It will present the experiences of the new Parties to the Helsinki Water Convention, latest developments regarding transboundary water cooperation at the sub-regional and basin level in Africa and analyse challenges, considering also basins with tensions over shared waters. It will include a discussion among the different actors involved, such as governments, regional economic communities, river basin organizations and others.
11.00 – 12.30
|Title||Session by Host Government on Water Governance
|Convener(s)||Ministry of Water and Energy, Gabon|
14.00 – 15.30
|Title||Promote sustainable groundwater resources management within the framework of IWRM in L/RBOs and RECs|
|Co-Convener(s)||ANBO, AMCOW, BGR, UNECE (TBC)|
|Contacts||Tales Carvalho Resende (firstname.lastname@example.org)|
Raise awareness on the importance of groundwater resource to Africa.

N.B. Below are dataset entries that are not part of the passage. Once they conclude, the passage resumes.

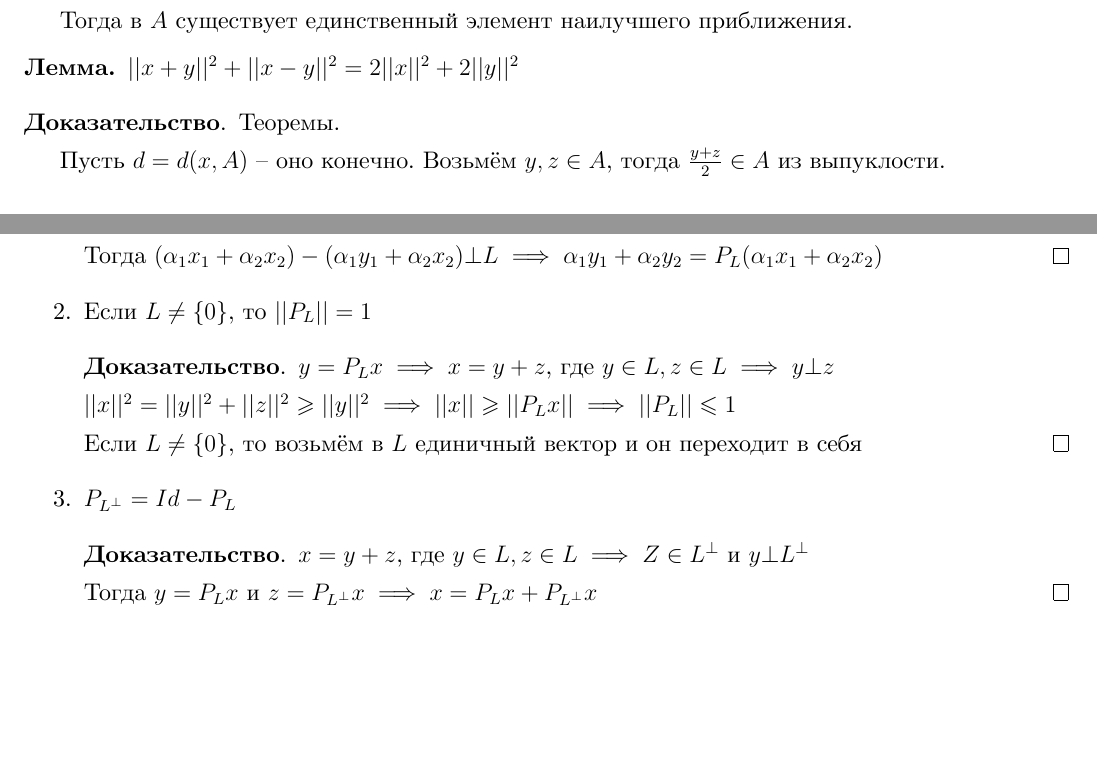
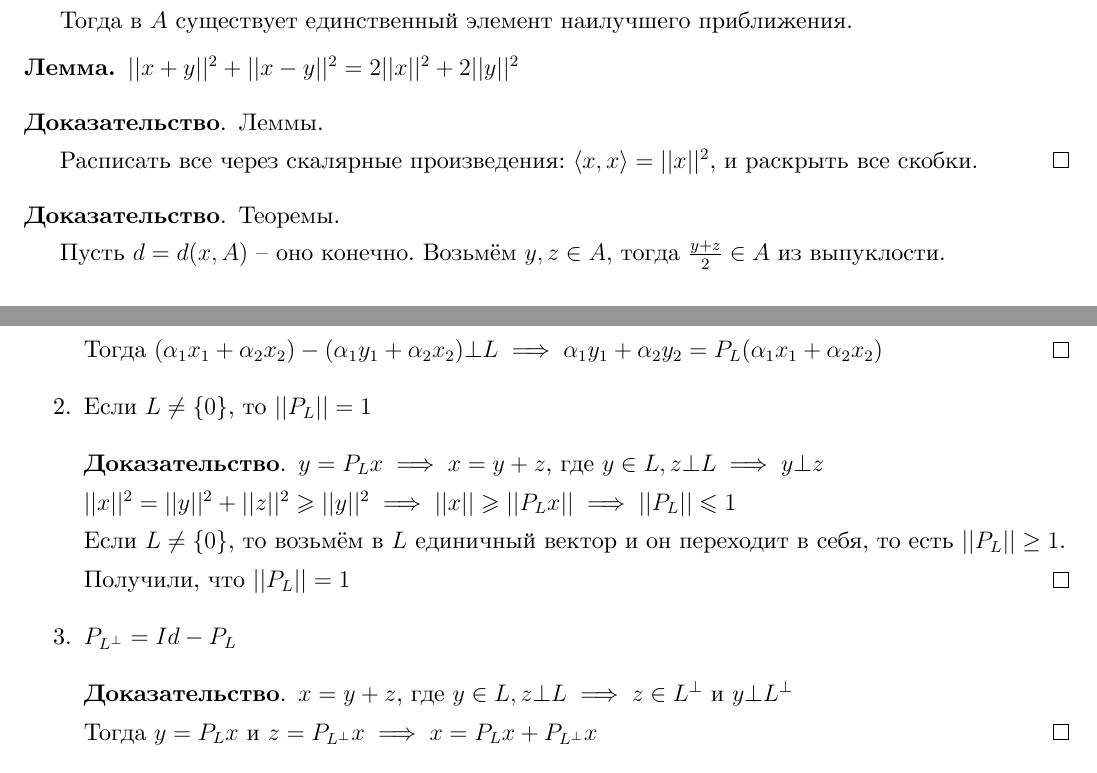
Before and after one commit to dmitrii-artuhov/HSE-summaries, a LaTeX document (src/term3-calculus/conspect.tex, which reads src/term3-calculus/05-fourierreihe.tex): two parts of pages 128 and 130 of 143, joined at a grey line, cut so that both start at the same text, the shorter picture padded with empty space. Compiled offline with XeLaTeX.

Commit message:
Add fixes

```diff
--- a/src/term3-calculus/05-fourierreihe.tex
+++ b/src/term3-calculus/05-fourierreihe.tex
@@ -848,6 +848,12 @@
     $||x + y||^2 + ||x - y||^2 = 2||x||^2 + 2||y||^2 $
 \end{lemma}
 
+\begin{proof} Леммы.
+
+
+    Расписать все через скалярные произведения: $\left< x, x \right> = || x ||^2$, и раскрыть все скобки.
+\end{proof}
+
 \begin{proof}
     Теоремы.
 
@@ -933,18 +939,20 @@
             Если $L \neq \{ 0 \}$, то $||P_L|| = 1$
 
             \begin{proof}
-                $y = P_L x \implies x = y + z$, где $y \in L, z \in L \implies y \bot z$
+                $y = P_L x \implies x = y + z$, где $y \in L, z \bot L \implies y \bot z$
 
                 $||x||^2 = ||y||^2 + ||z||^2 \geqslant ||y||^2 \implies ||x|| \geqslant ||P_L x|| \implies ||P_L|| \leqslant 1$
 
-                Если $L \neq \{ 0 \}$, то возьмём в $L$ единичный вектор и он переходит в себя
+                Если $L \neq \{ 0 \}$, то возьмём в $L$ единичный вектор и он переходит в себя, то есть $|| P_L || \geq 1$.
+
+                Получили, что $|| P_L || = 1$
             \end{proof}
         }
         \item {
             $P_{L^\bot} = Id - P_L$
 
             \begin{proof}
-                $x = y + z$, где $y \in L, z \in L \implies Z \in L^\bot$ и $y \bot L^\bot$
+                $x = y + z$, где $y \in L, z \bot L \implies z \in L^\bot$ и $y \bot L^\bot$
 
                 Тогда $y = P_L x$ и $z = P_{L^\bot} x \implies x = P_{L} x + P_{L^\bot} x$
             \end{proof}
```
Also changed, not shown: src/term3-calculus/05-fourierreihe.tex (4 more changed lines).
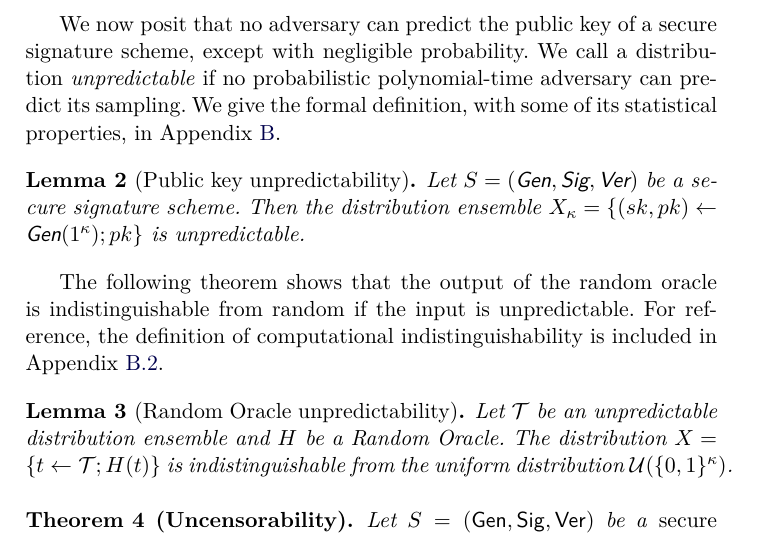
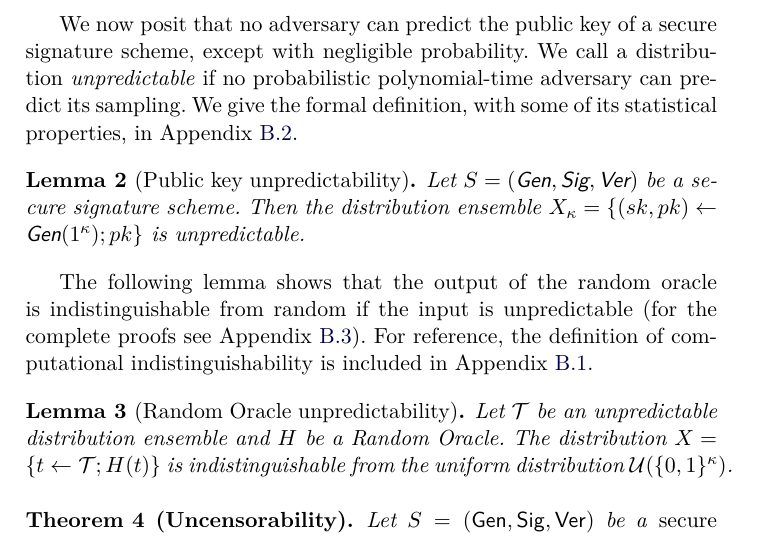
Before and after one commit to decrypto-org/burn-paper, a LaTeX paper (burn.tex, which reads analysis.tex): part of page 10 of 32, cut so that both start at the same text. Compiled offline with pdfLaTeX.

Commit message:
Property reference appendix pfs in main body

```diff
--- a/analysis.tex
+++ b/analysis.tex
@@ -71,7 +71,7 @@ resistant and is in the standard model.
 We now posit that no adversary can predict the public key of a secure signature scheme, except with negligible probability. We call a distribution \emph{unpredictable} if no
 probabilistic polynomial-time adversary can predict its sampling. We give
 the formal definition, with some of its statistical properties, in
-Appendix~\ref{sec:proofs}.
+Appendix~\ref{sec:proofs:unpred-dist}.
 
 \begin{restatable}[Public key unpredictability]{lem}{restateLemPkUnpredictability}
   \label{lem:pk-unpredictability}
@@ -81,10 +81,12 @@ Appendix~\ref{sec:proofs}.
   unpredictable.
 \end{restatable}
 
-The following theorem shows that the output of the random oracle is
-indistinguishable from random if the input is unpredictable. For reference, the
+The following lemma shows that the output of the random oracle is
+indistinguishable from random if the input is unpredictable
+(for the complete proofs see Appendix~\ref{sec:proofs:ro}).
+For reference, the
 definition of computational indistinguishability is included in
-Appendix~\ref{sec:proofs:unpred-dist}.
+Appendix~\ref{sec:proofs:comp-ind}.
 
 \begin{restatable}[Random Oracle unpredictability]{lem}{restateLemRoUnpredictability}
   \label{lem:ro-unpredictability}
```
Also changed, not shown: proofs.tex (+2 -2 lines).
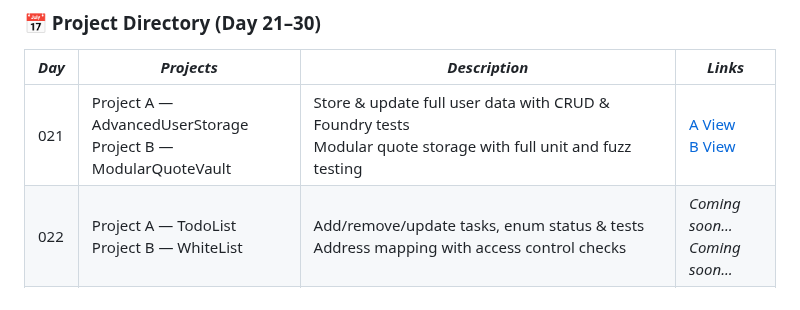
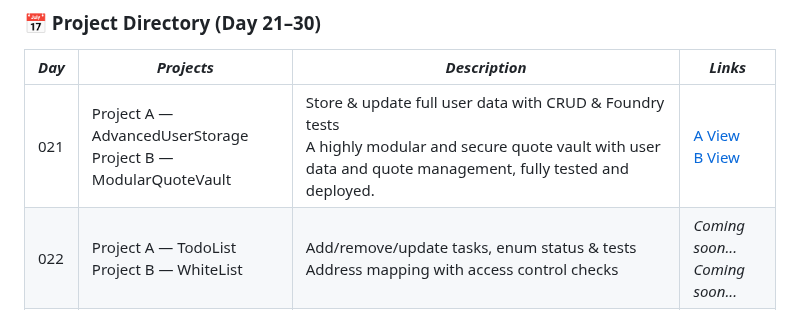
Before and after one commit to BuildsWithKing/21-30-foundry-test-deploy, a Markdown page: README.md, the part around the change. Rendered like a GitHub page.

```diff
--- a/README.md
+++ b/README.md
@@ -29,7 +29,7 @@ Focus: Refactor previous projects, write *Foundry tests, deploy smart contracts
 
 | *Day* | *Projects* | *Description* | *Links* |
 |---------|--------------|-----------------|-----------|
-| 021 | Project A — AdvancedUserStorage <br> Project B — ModularQuoteVault | Store & update full user data with CRUD & Foundry tests <br> Modular quote storage with full unit and fuzz testing | [A View](https://github.com/BuildsWithKing/21-30-foundry-test-deploy/tree/main/Day021-AdvancedUserStorage) <br> [B View](https://github.com/BuildsWithKing/21-30-foundry-test-deploy/tree/main/Day021B-ModularQuoteVault) |
+| 021 | Project A — AdvancedUserStorage <br> Project B — ModularQuoteVault | Store & update full user data with CRUD & Foundry tests <br> A highly modular and secure quote vault with user data and quote management, fully tested and deployed. | [A View](https://github.com/BuildsWithKing/21-30-foundry-test-deploy/tree/main/Day021-AdvancedUserStorage) <br> [B View](https://github.com/BuildsWithKing/21-30-foundry-test-deploy/tree/main/Day021B-ModularQuoteVault) |
 | 022 | Project A — TodoList <br> Project B — WhiteList | Add/remove/update tasks, enum status & tests <br> Address mapping with access control checks | *Coming soon...* <br> *Coming soon...* |
 | 023 | Project A — SimpleBank <br> Project B — DonationVault | Deposit/withdraw ETH, refactor, and edge-case tests <br> Public donations, onlyOwner withdrawals, reentrancy tests | *Coming soon...* <br> *Coming soon...* |
 | 024 | Project A — BasicKYC <br> Project B — VotingApp | User registration, verification, admin checks <br> Proposal creation, voting, tally validation & double-vote prevention | *Coming soon...* <br> *Coming soon...* |
```
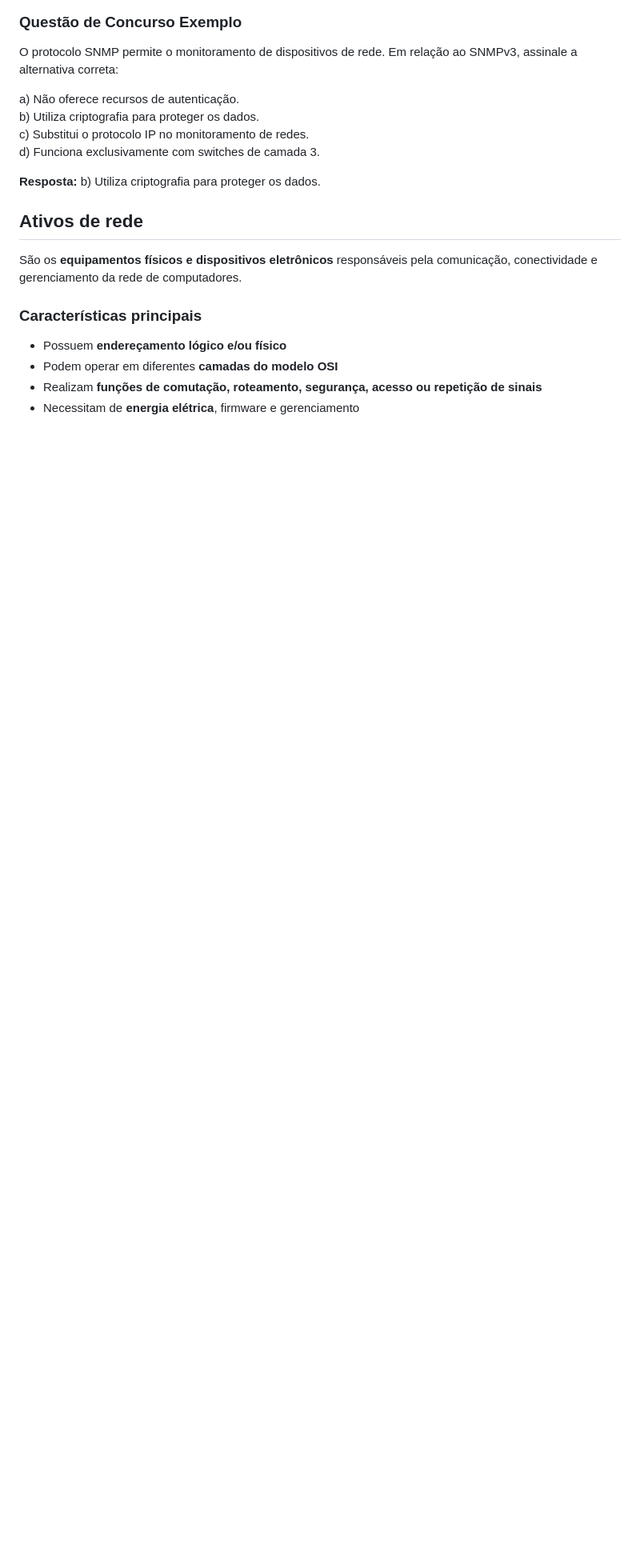
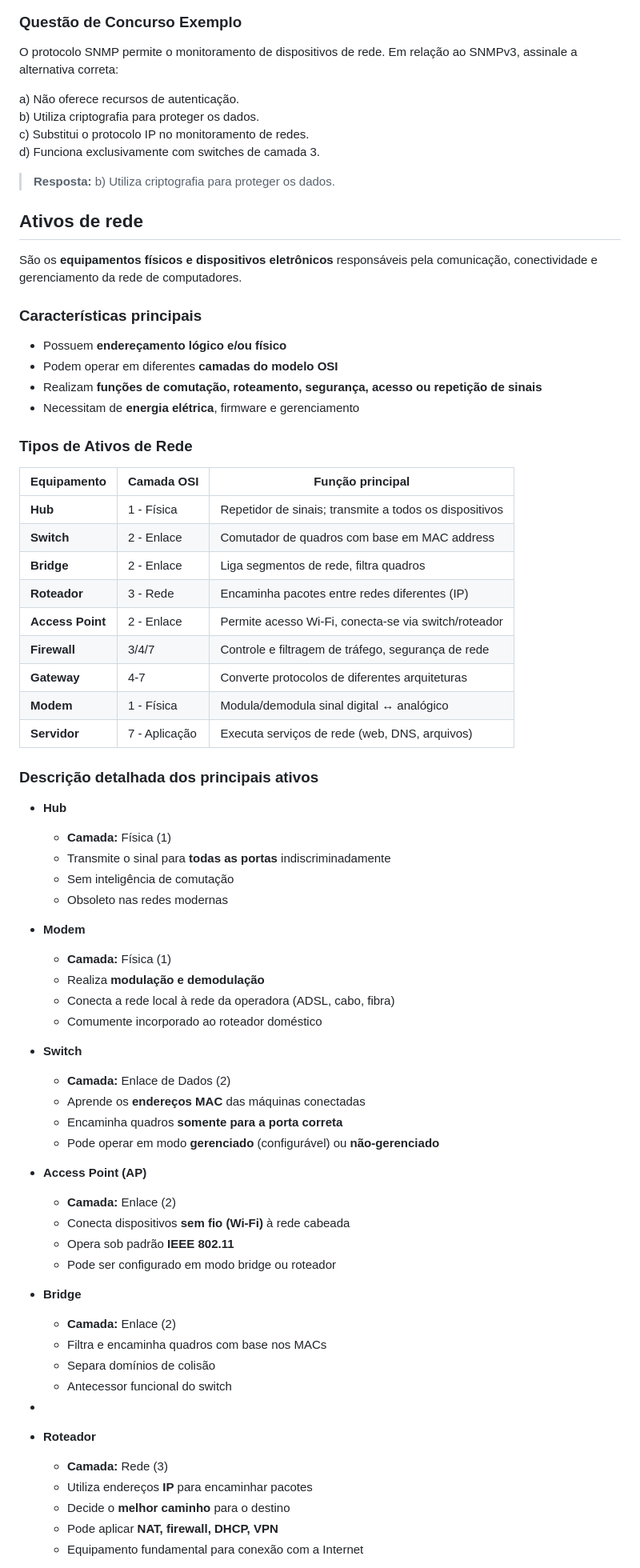
Before and after one commit to rafaelarlindodias/ti, a Markdown page: analista_sistemas_ifmg_2025/ti.md, the part around the change printed below. Shown: that part at 80% size. GitHub-like rendering; blank space fills up the shorter version.

Commit message:
ativos de rede

```diff
--- a/analista_sistemas_ifmg_2025/ti.md
+++ b/analista_sistemas_ifmg_2025/ti.md
@@ -937,7 +937,7 @@ b) Utiliza criptografia para proteger os dados.
 c) Substitui o protocolo IP no monitoramento de redes.
 d) Funciona exclusivamente com switches de camada 3.
 
-**Resposta:** b) Utiliza criptografia para proteger os dados.
+> **Resposta:** b) Utiliza criptografia para proteger os dados.
 
 ## Ativos de rede
 
@@ -949,3 +949,56 @@ São os **equipamentos físicos e dispositivos eletrônicos** responsáveis pela
 - Podem operar em diferentes **camadas do modelo OSI**
 - Realizam **funções de comutação, roteamento, segurança, acesso ou repetição de sinais**
 - Necessitam de **energia elétrica**, firmware e gerenciamento
+
+### Tipos de Ativos de Rede
+| Equipamento      | Camada OSI    | Função principal                                       |
+|------------------|---------------|--------------------------------------------------------|
+| **Hub**          | 1 - Física    | Repetidor de sinais; transmite a todos os dispositivos |
+| **Switch**       | 2 - Enlace    | Comutador de quadros com base em MAC address           |
+| **Bridge**       | 2 - Enlace    | Liga segmentos de rede, filtra quadros                 |
+| **Roteador**     | 3 - Rede      | Encaminha pacotes entre redes diferentes (IP)          |
+| **Access Point** | 2 - Enlace    | Permite acesso Wi-Fi, conecta-se via switch/roteador   |
+| **Firewall**     | 3/4/7         | Controle e filtragem de tráfego, segurança de rede     |
+| **Gateway**      | 4-7           | Converte protocolos de diferentes arquiteturas         |
+| **Modem**        | 1 - Física    | Modula/demodula sinal digital ↔ analógico              |
+| **Servidor**     | 7 - Aplicação | Executa serviços de rede (web, DNS, arquivos)          |
+
+### Descrição detalhada dos principais ativos
+
+- **Hub**
+  - **Camada:** Física (1)
+  - Transmite o sinal para **todas as portas** indiscriminadamente
+  - Sem inteligência de comutação
+  - Obsoleto nas redes modernas
+
+- **Modem**
+  - **Camada:** Física (1)
+  - Realiza **modulação e demodulação**
+  - Conecta a rede local à rede da operadora (ADSL, cabo, fibra)
+  - Comumente incorporado ao roteador doméstico
+
+- **Switch**
+  - **Camada:** Enlace de Dados (2)
+  - Aprende os **endereços MAC** das máquinas conectadas
+  - Encaminha quadros **somente para a porta correta**
+  - Pode operar em modo **gerenciado** (configurável) ou **não-gerenciado**
+
+- **Access Point (AP)**
+  - **Camada:** Enlace (2)
+  - Conecta dispositivos **sem fio (Wi-Fi)** à rede cabeada
+  - Opera sob padrão **IEEE 802.11**
+  - Pode ser configurado em modo bridge ou roteador
+
+- **Bridge**
+  - **Camada:** Enlace (2)
+  - Filtra e encaminha quadros com base nos MACs
+  - Separa domínios de colisão
+  - Antecessor funcional do switch
+-
+- **Roteador**
+  - **Camada:** Rede (3)
+  - Utiliza endereços **IP** para encaminhar pacotes
+  - Decide o **melhor caminho** para o destino
+  - Pode aplicar **NAT, firewall, DHCP, VPN**
+  - Equipamento fundamental para conexão com a Internet
+
```
Also changed, not shown: other parts of analista_sistemas_ifmg_2025/ti.md (+32 -0 lines).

|Description||This session aims at providing participants with elements to strengthen the coordination and collaboration capacity of African Lake and River Basin Organisations (L/RBOs), Regional Economic Commissions (RECs) and cooperative frameworks for transboundary groundwater management. It will do so through a moderated (panel) discussion with interactive involvement of the audience in order to share experiences from Africa and discuss current challenges such as development / integration of groundwater resources in institutional structures such as L/RBOs and RECs. This session will also be the launch of a Special Edition of the UNESCO-BGR WHYMAP Groundwater Resources of Africa Map.
Opening remarks (5 min): Hamet Baba Ly, Secretary General of the Ministry of Hydraulics and Sanitation (Senegal), UNESCO-IHP Chair
Launch of the Special Edition of the UNESCO-BGR WHYMAP Groundwater Resources of Africa Map (15 min)
Stefan Broda (BGR) and Jayakumar Ramasamy (UNESCO)
Overview of the consideration of groundwater resources in L/RBOs and RECs (10 min)
Tales Carvalho Resende (UNESCO-IHP)
The importance of groundwater for the African Network of Basin Organizations (ANBO) (15 min)
Amadou Lamine Ndiaye, OMVS/ANBO
Integrating groundwater governance in RBOs: The ORASECOM example
ORASECOM (Lenka Thamae)
16.00 – 17.30
|Title||Influencing Policy and Practice – the Africa Groundwater Commission and Research for Development|
|Convener||AMCOW with UPGro (c/o Skat Foundation)|
|Co-Convener(s)||UPGro is a programme of Universities and Research Institutions, together with the Africa Groundwater Network, International Association of Hydrogeologists, in partnership with country-level African water management institutions.|
|Contacts||Sean Furey (email@example.com); Dr Andrew Bullock (firstname.lastname@example.org);|
|Objectives||Based on its past and current status, AMCOW will present a future trajectory for the Africa Groundwater Commission. One key role will be to influence policy and practice around groundwater. UPGro will share experiences of Research for Development with a view to framing support to support operationalisation of the Commission.|
|Description||The Africa Groundwater Commission is mandated by the African Union within the framework of the Africa Water Vision 2025 to help create “An Africa where groundwater resources are valued and utilized sustainably by empowered stakeholders”. On one hand, it is one arm of the established governance of the AU and AMCOW.
The session will feature short presentations and panel discussion with leaders from research, government and international cooperation to highlight the key challenges for water management where stronger collaboration on bringing groundwater knowledge into policy and practice can deliver value through this established African instrument.